- ABOUT THIS EXERCISE
Each line of the material must be reproduced exactly; pictures stay out.
# # #
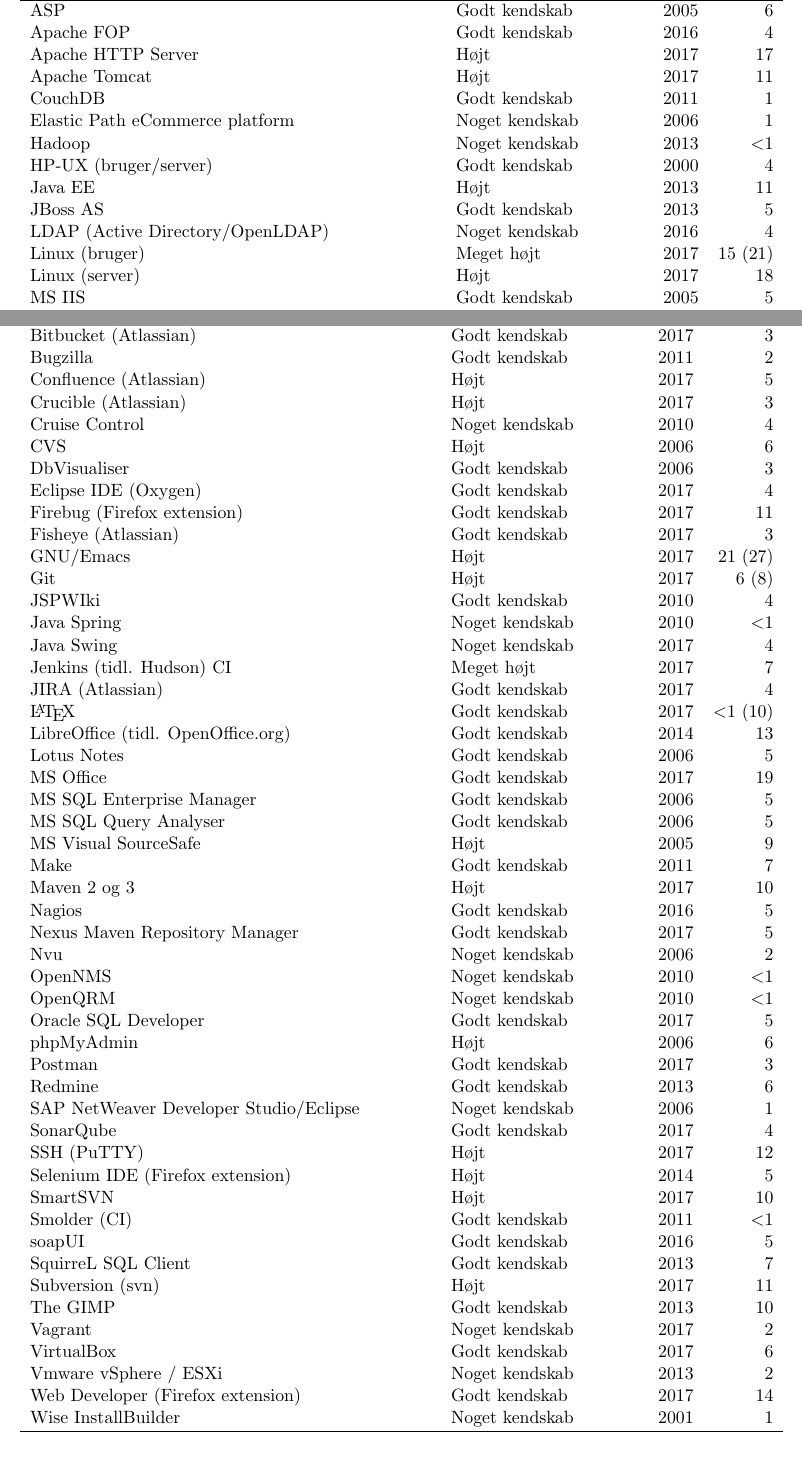
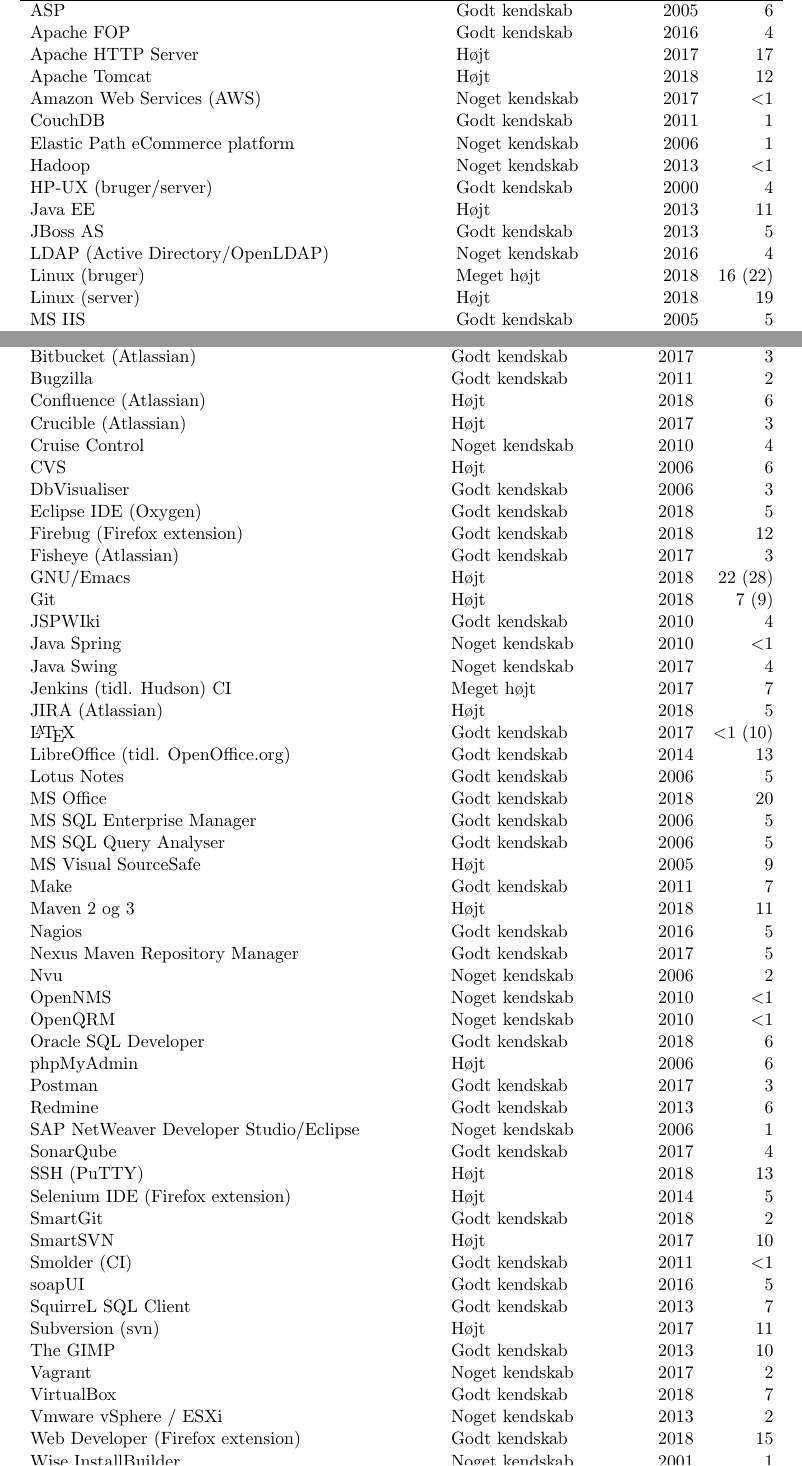
Before and after one commit to soren/resume, a LaTeX document (kompetencer.tex): two parts of pages 2 and 4 of 4, joined at a grey line, cut so that both start at the same text. Compiled offline with pdfLaTeX; a LaTeX package or settings file that is missing is left out.

Commit message:
Add new position and updated skills

```diff
--- a/kompetencer.tex
+++ b/kompetencer.tex
@@ -102,7 +102,8 @@
   ASP                               & \know           & 2005                 &      6 \\
   Apache FOP                        & \know           & 2016                 &      4 \\
   Apache HTTP Server                & \high           & 2017                 &     17 \\
-  Apache Tomcat                     & \high           & 2017                 &     11 \\
+  Apache Tomcat                     & \high           & 2018                 &     12 \\
+  Amazon Web Services (AWS)         & \some           & 2017                 &    \textless1 \\
   CouchDB                           & \know           & 2011                 &      1 \\
   Elastic Path eCommerce platform   & \some           & 2006                 &      1 \\
   Hadoop                            & \some           & 2013                 &    \textless1 \\
@@ -110,21 +111,21 @@
   Java EE                           & \high           & 2013                 &     11 \\
   JBoss AS                          & \know           & 2013                 &      5 \\
   LDAP (Active Directory/OpenLDAP)  & \some           & 2016                 &      4 \\
-  Linux (bruger)                    & \High           & 2017                 & 15 (21)\\
-  Linux (server)                    & \high           & 2017                 &     18 \\
+  Linux (bruger)                    & \High           & 2018                 & 16 (22)\\
+  Linux (server)                    & \high           & 2018                 &     19 \\
   MS IIS                            & \know           & 2005                 &      5 \\
   MS Office (VBA)                   & \some           & 2002                 &      4 \\
   MS SQL Server                     & \know           & 2006                 &      5 \\
   MySQL                             & \know           & 2012                 &      8 \\
   OC4J                              & \know           & 2010                 &      4 \\
-  Oracle DB                         & \know           & 2017                 &     15 \\
+  Oracle DB                         & \know           & 2018                 &     16 \\
   Oracle iAS                        & \some           & 2010                 &      4 \\
   PHP                               & \know           & 2012                 &      7 \\
   Red Hat Enterprise Linux          & \some           & 2017                 &      4 \\
   SAP Enterprise Portal             & \some           & 2006                 &      1 \\
   SUN Solaris                       & \some           & 2017                 &      4 \\
   VMware ESX Server                 & \know           & 2010                 &      4 \\
-  Windows (bruger)                  & \high           & 2017                 &     20 \\
+  Windows (bruger)                  & \high           & 2018                 &     21 \\
   Windows (server)                  & \high           & 2017                 &     19 \\
   \hline
 \end{tabularx}
@@ -184,43 +185,44 @@
   Bamboo (Atlassian)                      & \know           & 2017                  &      2 \\
   Bitbucket (Atlassian)                   & \know           & 2017                  &      3 \\
   Bugzilla                                & \know           & 2011                  &      2 \\
-  Confluence (Atlassian)                  & \high           & 2017                  &      5 \\
+  Confluence (Atlassian)                  & \high           & 2018                  &      6 \\
   Crucible (Atlassian)                    & \high           & 2017                  &      3 \\
   Cruise Control                          & \some           & 2010                  &      4 \\
   CVS                                     & \high           & 2006                  &      6 \\
   DbVisualiser                            & \know           & 2006                  &      3 \\
-  Eclipse IDE (Oxygen)                    & \know           & 2017                  &      4 \\
-  Firebug (Firefox extension)             & \know           & 2017                  &     11 \\
+  Eclipse IDE (Oxygen)                    & \know           & 2018                  &      5 \\
+  Firebug (Firefox extension)             & \know           & 2018                  &     12 \\
   Fisheye (Atlassian)                     & \know           & 2017                  &      3 \\
-  GNU/Emacs                               & \high           & 2017                  & 21 (27)\\
-  Git                                     & \high           & 2017                  &   6 (8)\\
+  GNU/Emacs                               & \high           & 2018                  & 22 (28)\\
+  Git                                     & \high           & 2018                  &   7 (9)\\
   JSPWIki                                 & \know           & 2010                  &      4 \\
   Java Spring                             & \some           & 2010                  &     \textless1 \\
   Java Swing                              & \some           & 2017                  &      4 \\
   Jenkins (tidl. Hudson) CI               & \High           & 2017                  &      7 \\
-  JIRA (Atlassian)                        & \know           & 2017                  &      4 \\
+  JIRA (Atlassian)                        & \high           & 2018                  &      5 \\
   \LaTeX                                  & \know           & 2017                  &  \textless1 (10)\\
   LibreOffice (tidl. OpenOffice.org)      & \know           & 2014                  &     13 \\
   Lotus Notes                             & \know           & 2006                  &      5 \\
-  MS Office                               & \know           & 2017                  &     19 \\
+  MS Office                               & \know           & 2018                  &     20 \\
   MS SQL Enterprise Manager               & \know           & 2006                  &      5 \\
   MS SQL Query Analyser                   & \know           & 2006                  &      5 \\
   MS Visual SourceSafe                    & \high           & 2005                  &      9 \\
   Make                                    & \know           & 2011                  &      7 \\
-  Maven 2 og 3                            & \high           & 2017                  &     10 \\
+  Maven 2 og 3                            & \high           & 2018                  &     11 \\
   Nagios                                  & \know           & 2016                  &      5 \\
   Nexus Maven Repository Manager          & \know           & 2017                  &      5 \\
   Nvu                                     & \some           & 2006                  &      2 \\
   OpenNMS                                 & \some           & 2010                  &     \textless1 \\
   OpenQRM                                 & \some           & 2010                  &     \textless1 \\
-  Oracle SQL Developer                    & \know           & 2017                  &      5 \\
+  Oracle SQL Developer                    & \know           & 2018                  &      6 \\
   phpMyAdmin                              & \high           & 2006                  &      6 \\
   Postman                                 & \know           & 2017                  &      3 \\
   Redmine                                 & \know           & 2013                  &      6 \\
   SAP NetWeaver Developer Studio/Eclipse  & \some           & 2006                  &      1 \\
   SonarQube                               & \know           & 2017                  &      4 \\
-  SSH (PuTTY)                             & \high           & 2017                  &     12 \\
+  SSH (PuTTY)                             & \high           & 2018                  &     13 \\
   Selenium IDE (Firefox extension)        & \high           & 2014                  &      5 \\
+  SmartGit                                & \know           & 2018                  &      2 \\
   SmartSVN                                & \high           & 2017                  &     10 \\
   Smolder (CI)                            & \know           & 2011                  &     \textless1 \\
   soapUI                                  & \know           & 2016                  &      5 \\
@@ -228,9 +230,9 @@
   Subversion (svn)                        & \high           & 2017                  &     11 \\
   The GIMP                                & \know           & 2013                  &     10 \\
   Vagrant                                 & \some           & 2017                  &      2 \\
-  VirtualBox                              & \know           & 2017                  &      6 \\
+  VirtualBox                              & \know           & 2018                  &      7 \\
   Vmware vSphere / ESXi                   & \some           & 2013                  &      2 \\
-  Web Developer (Firefox extension)       & \know           & 2017                  &     14 \\
+  Web Developer (Firefox extension)       & \know           & 2018                  &     15 \\
   Wise InstallBuilder                     & \some           & 2001                  &      1 \\
   \hline
 \end{tabularx}
```
Also changed, not shown: cv.tex (+9 -1 lines), kompetencer.tex (40 more changed lines).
# # #
- REPLY
Before and after one commit to soren/resume, a LaTeX document (kompetencer.tex): two parts of pages 2 and 4 of 4, joined at a grey line, cut so that both start at the same text. Compiled offline with pdfLaTeX; a LaTeX package or settings file that is missing is left out.

Commit message:
Add new position and updated skills

```diff
--- a/kompetencer.tex
+++ b/kompetencer.tex
@@ -102,7 +102,8 @@
   ASP                               & \know           & 2005                 &      6 \\
   Apache FOP                        & \know           & 2016                 &      4 \\
   Apache HTTP Server                & \high           & 2017                 &     17 \\
-  Apache Tomcat                     & \high           & 2017                 &     11 \\
+  Apache Tomcat                     & \high           & 2018                 &     12 \\
+  Amazon Web Services (AWS)         & \some           & 2017                 &    \textless1 \\
   CouchDB                           & \know           & 2011                 &      1 \\
   Elastic Path eCommerce platform   & \some           & 2006                 &      1 \\
   Hadoop                            & \some           & 2013                 &    \textless1 \\
@@ -110,21 +111,21 @@
   Java EE                           & \high           & 2013                 &     11 \\
   JBoss AS                          & \know           & 2013                 &      5 \\
   LDAP (Active Directory/OpenLDAP)  & \some           & 2016                 &      4 \\
-  Linux (bruger)                    & \High           & 2017                 & 15 (21)\\
-  Linux (server)                    & \high           & 2017                 &     18 \\
+  Linux (bruger)                    & \High           & 2018                 & 16 (22)\\
+  Linux (server)                    & \high           & 2018                 &     19 \\
   MS IIS                            & \know           & 2005                 &      5 \\
   MS Office (VBA)                   & \some           & 2002                 &      4 \\
   MS SQL Server                     & \know           & 2006                 &      5 \\
   MySQL                             & \know           & 2012                 &      8 \\
   OC4J                              & \know           & 2010                 &      4 \\
-  Oracle DB                         & \know           & 2017                 &     15 \\
+  Oracle DB                         & \know           & 2018                 &     16 \\
   Oracle iAS                        & \some           & 2010                 &      4 \\
   PHP                               & \know           & 2012                 &      7 \\
   Red Hat Enterprise Linux          & \some           & 2017                 &      4 \\
   SAP Enterprise Portal             & \some           & 2006                 &      1 \\
   SUN Solaris                       & \some           & 2017                 &      4 \\
   VMware ESX Server                 & \know           & 2010                 &      4 \\
-  Windows (bruger)                  & \high           & 2017                 &     20 \\
+  Windows (bruger)                  & \high           & 2018                 &     21 \\
   Windows (server)                  & \high           & 2017                 &     19 \\
   \hline
 \end{tabularx}
@@ -184,43 +185,44 @@
   Bamboo (Atlassian)                      & \know           & 2017                  &      2 \\
   Bitbucket (Atlassian)                   & \know           & 2017                  &      3 \\
   Bugzilla                                & \know           & 2011                  &      2 \\
-  Confluence (Atlassian)                  & \high           & 2017                  &      5 \\
+  Confluence (Atlassian)                  & \high           & 2018                  &      6 \\
   Crucible (Atlassian)                    & \high           & 2017                  &      3 \\
   Cruise Control                          & \some           & 2010                  &      4 \\
   CVS                                     & \high           & 2006                  &      6 \\
   DbVisualiser                            & \know           & 2006                  &      3 \\
-  Eclipse IDE (Oxygen)                    & \know           & 2017                  &      4 \\
-  Firebug (Firefox extension)             & \know           & 2017                  &     11 \\
+  Eclipse IDE (Oxygen)                    & \know           & 2018                  &      5 \\
+  Firebug (Firefox extension)             & \know           & 2018                  &     12 \\
   Fisheye (Atlassian)                     & \know           & 2017                  &      3 \\
-  GNU/Emacs                               & \high           & 2017                  & 21 (27)\\
-  Git                                     & \high           & 2017                  &   6 (8)\\
+  GNU/Emacs                               & \high           & 2018                  & 22 (28)\\
+  Git                                     & \high           & 2018                  &   7 (9)\\
   JSPWIki                                 & \know           & 2010                  &      4 \\
   Java Spring                             & \some           & 2010                  &     \textless1 \\
   Java Swing                              & \some           & 2017                  &      4 \\
   Jenkins (tidl. Hudson) CI               & \High           & 2017                  &      7 \\
-  JIRA (Atlassian)                        & \know           & 2017                  &      4 \\
+  JIRA (Atlassian)                        & \high           & 2018                  &      5 \\
   \LaTeX                                  & \know           & 2017                  &  \textless1 (10)\\
   LibreOffice (tidl. OpenOffice.org)      & \know           & 2014                  &     13 \\
   Lotus Notes                             & \know           & 2006                  &      5 \\
-  MS Office                               & \know           & 2017                  &     19 \\
+  MS Office                               & \know           & 2018                  &     20 \\
   MS SQL Enterprise Manager               & \know           & 2006                  &      5 \\
   MS SQL Query Analyser                   & \know           & 2006                  &      5 \\
   MS Visual SourceSafe                    & \high           & 2005                  &      9 \\
   Make                                    & \know           & 2011                  &      7 \\
-  Maven 2 og 3                            & \high           & 2017                  &     10 \\
+  Maven 2 og 3                            & \high           & 2018                  &     11 \\
   Nagios                                  & \know           & 2016                  &      5 \\
   Nexus Maven Repository Manager          & \know           & 2017                  &      5 \\
   Nvu                                     & \some           & 2006                  &      2 \\
   OpenNMS                                 & \some           & 2010                  &     \textless1 \\
   OpenQRM                                 & \some           & 2010                  &     \textless1 \\
-  Oracle SQL Developer                    & \know           & 2017                  &      5 \\
+  Oracle SQL Developer                    & \know           & 2018                  &      6 \\
   phpMyAdmin                              & \high           & 2006                  &      6 \\
   Postman                                 & \know           & 2017                  &      3 \\
   Redmine                                 & \know           & 2013                  &      6 \\
   SAP NetWeaver Developer Studio/Eclipse  & \some           & 2006                  &      1 \\
   SonarQube                               & \know           & 2017                  &      4 \\
-  SSH (PuTTY)                             & \high           & 2017                  &     12 \\
+  SSH (PuTTY)                             & \high           & 2018                  &     13 \\
   Selenium IDE (Firefox extension)        & \high           & 2014                  &      5 \\
+  SmartGit                                & \know           & 2018                  &      2 \\
   SmartSVN                                & \high           & 2017                  &     10 \\
   Smolder (CI)                            & \know           & 2011                  &     \textless1 \\
   soapUI                                  & \know           & 2016                  &      5 \\
@@ -228,9 +230,9 @@
   Subversion (svn)                        & \high           & 2017                  &     11 \\
   The GIMP                                & \know           & 2013                  &     10 \\
   Vagrant                                 & \some           & 2017                  &      2 \\
-  VirtualBox                              & \know           & 2017                  &      6 \\
+  VirtualBox                              & \know           & 2018                  &      7 \\
   Vmware vSphere / ESXi                   & \some           & 2013                  &      2 \\
-  Web Developer (Firefox extension)       & \know           & 2017                  &     14 \\
+  Web Developer (Firefox extension)       & \know           & 2018                  &     15 \\
   Wise InstallBuilder                     & \some           & 2001                  &      1 \\
   \hline
 \end{tabularx}
```
Also changed, not shown: cv.tex (+9 -1 lines), kompetencer.tex (40 more changed lines).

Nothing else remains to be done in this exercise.